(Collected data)
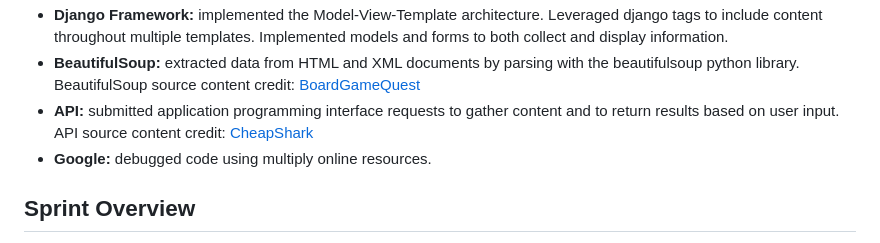
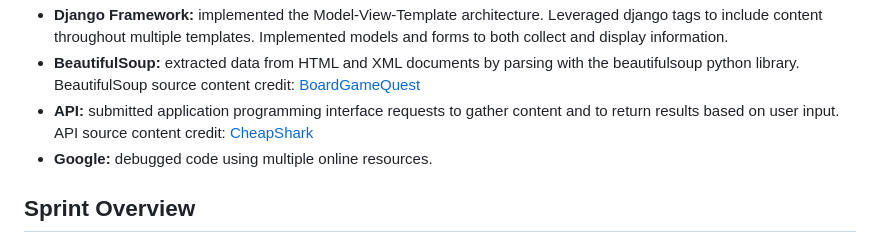
Before and after one commit to serengetijade/Python, a Markdown page: DjangoGameHoard/README.md, the part around the change. Rendered like a GitHub page.

```diff
--- a/DjangoGameHoard/README.md
+++ b/DjangoGameHoard/README.md
@@ -11,7 +11,7 @@ read reviews generated by web scraping with beautifulsoup, and search API result
 - <b>Django Framework:</b> implemented the Model-View-Template architecture. Leveraged django tags to include content throughout multiple templates. Implemented models and forms to both collect and display information.
 - <b>BeautifulSoup:</b> extracted data from HTML and XML documents by parsing with the beautifulsoup python library. BeautifulSoup source content credit: [BoardGameQuest](https://www.boardgamequest.com/category/game-reviews/)
 - <b>API:</b> submitted application programming interface requests to gather content and to return results based on user input. API source content credit:  [CheapShark](https://apidocs.cheapshark.com/#c33f57dd-3bb3-3b1f-c454-08cab413a115)
-- <b>Google:</b> debugged code using multiply online resources.
+- <b>Google:</b> debugged code using multiple online resources.
 
 ## Sprint Overview
 During a two-week sprint, team members were tasked with completing various front and back end features to produce a viable app to be included as part of an online portfolio.
```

→ **PROMPT**
What you hand back should match the entries above exactly, except that no picture appears.

→ **PROBLEM SOLUTION**
Before and after one commit to serengetijade/Python, a Markdown page: DjangoGameHoard/README.md, the part around the change. Rendered like a GitHub page.

```diff
--- a/DjangoGameHoard/README.md
+++ b/DjangoGameHoard/README.md
@@ -11,7 +11,7 @@ read reviews generated by web scraping with beautifulsoup, and search API result
 - <b>Django Framework:</b> implemented the Model-View-Template architecture. Leveraged django tags to include content throughout multiple templates. Implemented models and forms to both collect and display information.
 - <b>BeautifulSoup:</b> extracted data from HTML and XML documents by parsing with the beautifulsoup python library. BeautifulSoup source content credit: [BoardGameQuest](https://www.boardgamequest.com/category/game-reviews/)
 - <b>API:</b> submitted application programming interface requests to gather content and to return results based on user input. API source content credit:  [CheapShark](https://apidocs.cheapshark.com/#c33f57dd-3bb3-3b1f-c454-08cab413a115)
-- <b>Google:</b> debugged code using multiply online resources.
+- <b>Google:</b> debugged code using multiple online resources.
 
 ## Sprint Overview
 During a two-week sprint, team members were tasked with completing various front and back end features to produce a viable app to be included as part of an online portfolio.
```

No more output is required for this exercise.